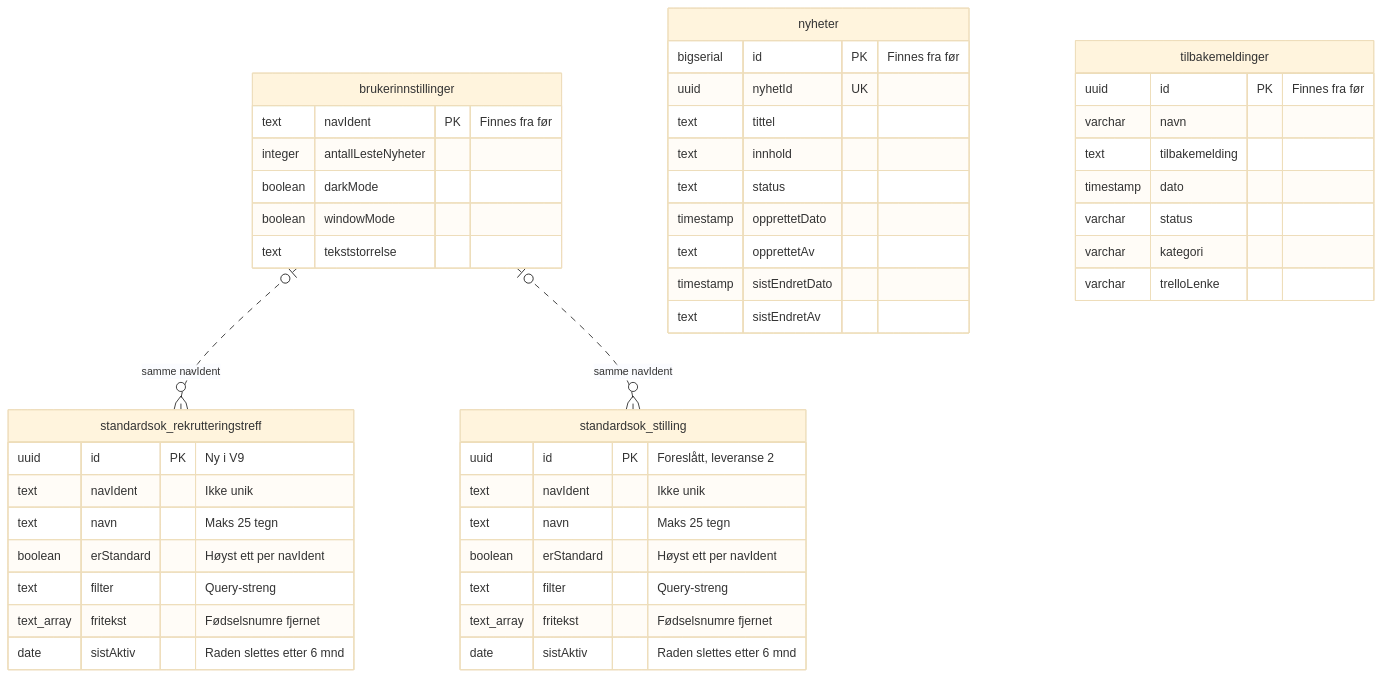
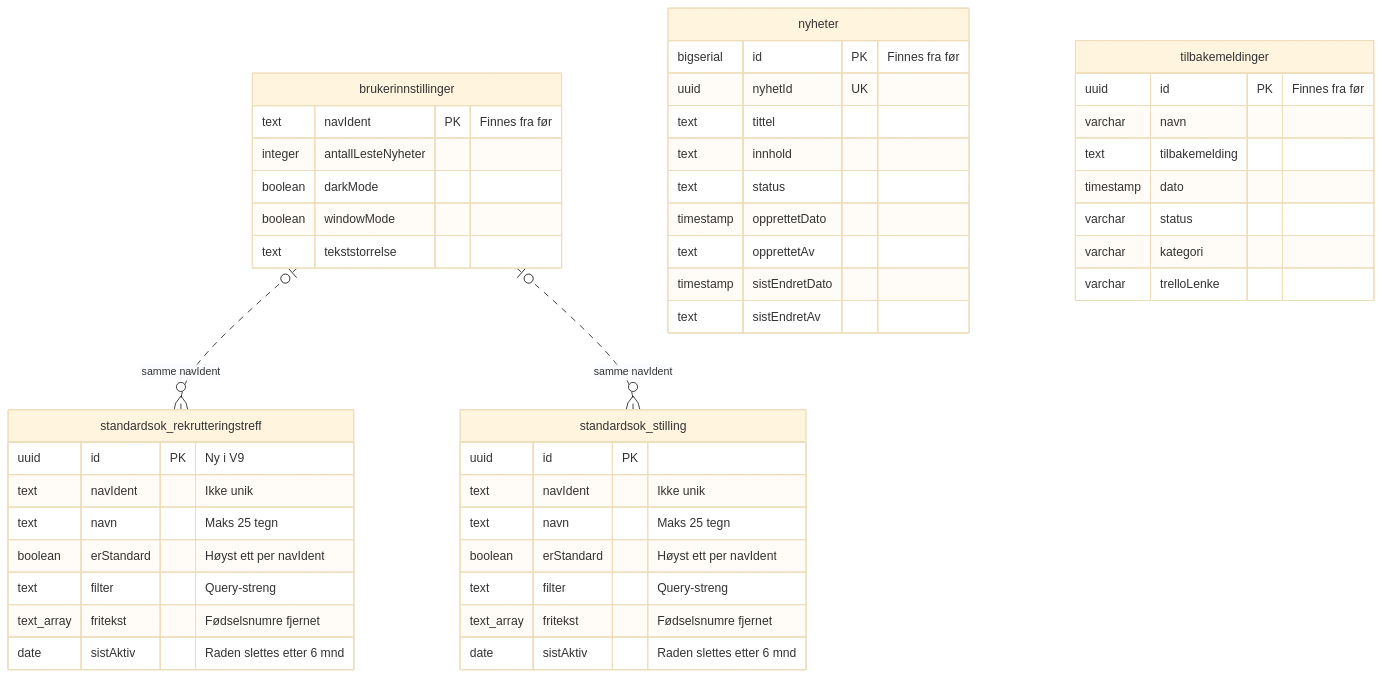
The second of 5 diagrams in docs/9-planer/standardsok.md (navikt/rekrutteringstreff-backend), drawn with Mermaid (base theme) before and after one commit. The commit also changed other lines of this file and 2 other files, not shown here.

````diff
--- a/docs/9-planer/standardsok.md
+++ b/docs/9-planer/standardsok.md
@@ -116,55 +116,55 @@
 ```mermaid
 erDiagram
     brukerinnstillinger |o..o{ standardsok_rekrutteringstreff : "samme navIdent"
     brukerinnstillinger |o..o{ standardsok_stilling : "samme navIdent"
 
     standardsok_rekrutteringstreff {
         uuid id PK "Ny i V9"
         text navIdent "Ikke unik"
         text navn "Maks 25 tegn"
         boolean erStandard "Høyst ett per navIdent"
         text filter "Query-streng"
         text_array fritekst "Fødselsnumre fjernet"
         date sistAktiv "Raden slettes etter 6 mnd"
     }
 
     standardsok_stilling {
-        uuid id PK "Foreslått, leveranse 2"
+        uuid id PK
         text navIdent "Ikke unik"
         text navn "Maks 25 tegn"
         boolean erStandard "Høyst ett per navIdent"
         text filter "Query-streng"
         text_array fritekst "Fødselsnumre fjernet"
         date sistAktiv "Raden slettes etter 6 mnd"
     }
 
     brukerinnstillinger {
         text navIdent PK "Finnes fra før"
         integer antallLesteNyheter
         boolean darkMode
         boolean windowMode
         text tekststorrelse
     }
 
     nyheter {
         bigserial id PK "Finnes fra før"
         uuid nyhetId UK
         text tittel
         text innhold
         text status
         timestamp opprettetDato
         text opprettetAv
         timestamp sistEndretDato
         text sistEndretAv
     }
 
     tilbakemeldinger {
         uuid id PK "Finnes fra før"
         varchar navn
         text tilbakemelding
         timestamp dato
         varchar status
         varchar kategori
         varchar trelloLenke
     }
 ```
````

● ● ● ● ●

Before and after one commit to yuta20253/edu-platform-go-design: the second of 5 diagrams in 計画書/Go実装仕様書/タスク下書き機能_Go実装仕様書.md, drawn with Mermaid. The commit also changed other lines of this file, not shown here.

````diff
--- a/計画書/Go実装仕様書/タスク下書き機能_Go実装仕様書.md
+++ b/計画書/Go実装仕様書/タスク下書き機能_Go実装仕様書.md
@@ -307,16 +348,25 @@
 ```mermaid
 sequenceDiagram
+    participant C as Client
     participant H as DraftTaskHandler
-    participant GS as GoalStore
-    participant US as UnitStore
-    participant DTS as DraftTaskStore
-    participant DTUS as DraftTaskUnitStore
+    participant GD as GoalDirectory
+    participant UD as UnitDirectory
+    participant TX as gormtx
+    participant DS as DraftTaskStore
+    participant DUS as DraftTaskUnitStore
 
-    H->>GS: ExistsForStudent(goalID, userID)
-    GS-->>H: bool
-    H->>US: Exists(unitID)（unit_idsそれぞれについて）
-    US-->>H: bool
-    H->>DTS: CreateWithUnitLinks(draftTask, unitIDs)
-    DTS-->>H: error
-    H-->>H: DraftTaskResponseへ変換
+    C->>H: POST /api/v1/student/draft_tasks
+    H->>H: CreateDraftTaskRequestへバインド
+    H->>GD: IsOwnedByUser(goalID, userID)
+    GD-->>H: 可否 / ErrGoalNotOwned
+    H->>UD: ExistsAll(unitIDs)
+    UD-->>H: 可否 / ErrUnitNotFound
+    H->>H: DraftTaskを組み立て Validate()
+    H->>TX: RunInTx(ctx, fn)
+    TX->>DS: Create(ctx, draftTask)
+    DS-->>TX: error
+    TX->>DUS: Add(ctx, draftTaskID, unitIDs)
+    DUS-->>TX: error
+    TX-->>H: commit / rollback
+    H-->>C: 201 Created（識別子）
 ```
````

● ● ● ● ●

Activity: Copy, from the data above, every line where the word "second" appears.

Exercise response:
The second of 5 diagrams in docs/9-planer/standardsok.md (navikt/rekrutteringstreff-backend), drawn with Mermaid (base theme) before and after one commit. The commit also changed other lines of this file and 2 other files, not shown here.
Before and after one commit to yuta20253/edu-platform-go-design: the second of 5 diagrams in 計画書/Go実装仕様書/タスク下書き機能_Go実装仕様書.md, drawn with Mermaid. The commit also changed other lines of this file, not shown here.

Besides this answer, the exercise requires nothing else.